How Unearthing the Unseen and Unembraced Stories Within our Collective Culture Can Move Us from Conflict to Peace

(coming in 2023)

ISBN-13: 978-1500919498

Coming Soon in 2023

Our identities are an ever-changing, ever-evolving concept. One day we’re the brilliant masters of our universe, juggling work and home responsibilities with ease, the next day we’ve left the stove on, dropped our cell phone down the garbage disposal, and forgotten to pick up our child from dance class. The dejected look on his, or her, face tells us that we’ve let them down; we’ve failed as parents. But do any of these scenarios define who we really are? Are we the sum total of the stories we believe about ourselves? Who would we be without any story?

ISBN-13: 978-1484984604

The Greek myth of Narcissus is a timeless story of the perils of succumbing to projection and illusions. In this farcical novella, we continue Narcissus’ story, as he travels through Hades on the greatest adventure there is – the quest for self-awareness.

Heavily influenced by Joseph Campbell and Carl Jung, it is a Hero’s Journey toward individuation, and of finding the true meaning of love itself.

“Ms. Kavner-Miller has breathed hilarious new life into the ancient myth about how the gods cursed the vain, unfeeling Narcissus to fall in love with his own reflection. And that’s just the starting point … Along the way, we’re treated to laugh-out-loud moments: witty, contemporary dialogue: and some of quirkiest characters ever associated with a story about Greek mythology.” — W.E. Fuller (via Amazon)

ISBN-13: 978-1848883376

Edited by Sjoerd-Jeroen Moenandar, Ph.D. and Nicole Kavner Miller, Ph.D.

Brill Publishing (04 Jan 2019)

Inter-Disciplinary Press (2015)

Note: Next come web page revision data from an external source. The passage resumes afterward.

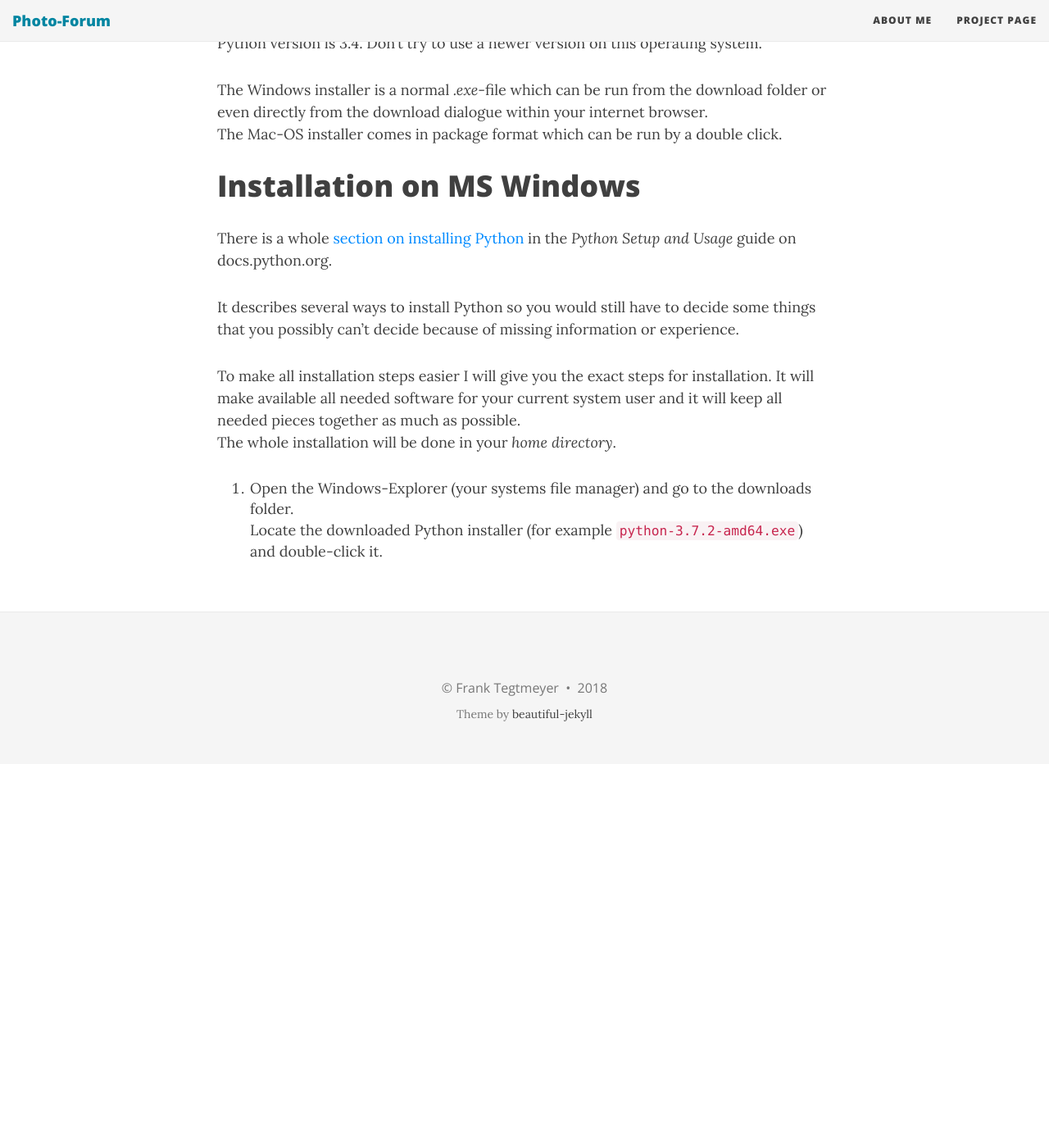
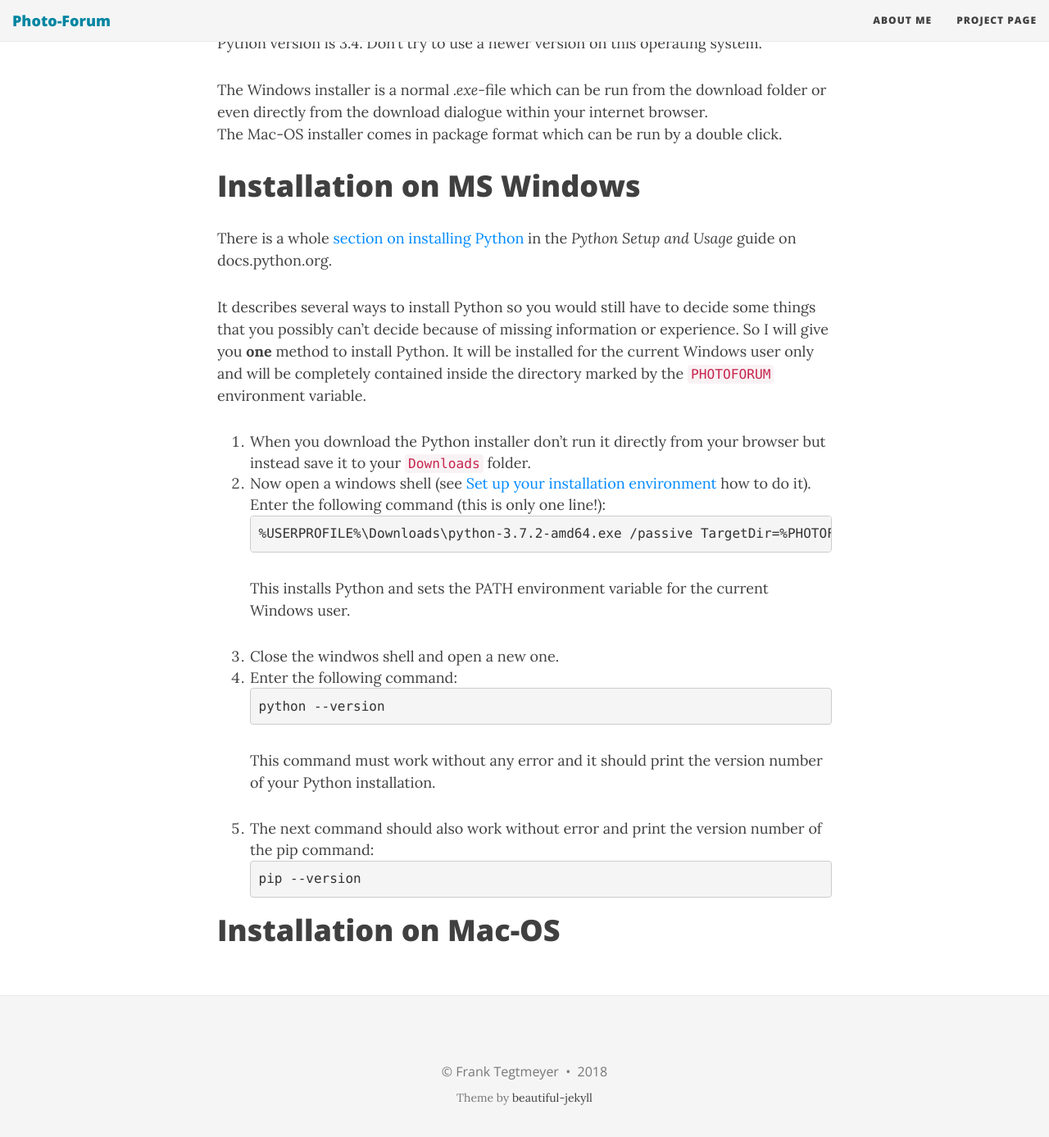
Before and after one commit to MiriamPapp/photo-forum, a Jekyll site: the page built from docs/pythonsetup.md, in a window 1280 px wide and 1400 px high, scrolled down 1028 px. Shown: the top 1387 px of the window at 82% size. Built offline with Jekyll 4.4.1, drawn with Linux system fonts in a browser that asks for light colours; nearby versions of some CDN libraries; before the commit the page ends 1960 px from its top, so only the background shows below that.

Commit message:
Add Python installation on MS windows (English)

````diff
--- a/docs/pythonsetup.md
+++ b/docs/pythonsetup.md
@@ -38,11 +38,30 @@ There is a whole
 
 It describes several ways to install Python so you would still have to decide
 some things that you possibly can't decide because of missing information or experience.
+So I will give you **one** method to install Python. It will be installed for the current
+Windows user only and will be completely contained inside the directory marked by the
+`PHOTOFORUM` environment variable.
 
-To make all installation steps easier I will give you the exact steps for installation.
-It will make available all needed software for your current system user and it will keep
-all needed pieces together as much as possible.
-The whole installation will be done in your _home directory_.
+1. When you download the Python installer don't run it directly from your browser
+   but instead save it to your `Downloads` folder.
+2. Now open a windows shell (see [Set up your installation environment](../envsetup) how
+   to do it). Enter the following command (this is only one line!):
+   ```Shell
+   %USERPROFILE%\Downloads\python-3.7.2-amd64.exe /passive TargetDir=%PHOTOFORUM%\py CompileAll=1 PrependPath=1 Include_test=0
+   ```
+   This installs Python and sets the PATH environment variable for the current Windows
+   user.
+3. Close the windwos shell and open a new one.
+4. Enter the following command:
+   ```Shell
+   python --version
+   ```
+   This command must work without any error and it should print the version number of
+   your Python installation.
+5. The next command should also work without error and print the version number
+   of the pip command:
+   ```Shell
+   pip --version
+   ```
 
-1. Open the Windows-Explorer (your systems file manager) and go to the downloads folder.
-   Locate the downloaded Python installer (for example `python-3.7.2-amd64.exe`) and double-click it.
+# Installation on Mac-OS
````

Storytelling has always played a central role in the formation of cultures and communities. All cultures define themselves and their place in the world through their stories. Similarly, our identities are largely constructed as narratives, and it is with the aid of storytelling that we manage to conceive of ourselves – our selves – as meaningful wholes. Thus, storytelling is not ever absent: it is to be found in literature, social life, in the places we visit and the buildings we live in.

This volume presents storytelling in various appearances: from ancient myths and oral history, to transmedia narratives and digital stories. Different forms of narrative are analysed, as is the use of storytelling as a method for e.g. counselling, education and research. Throughout twenty-five chapters, a compelling overview of recent research on the topic is provided, both stressing the omnipresence of storytelling and exploring what storytelling is and isn’t.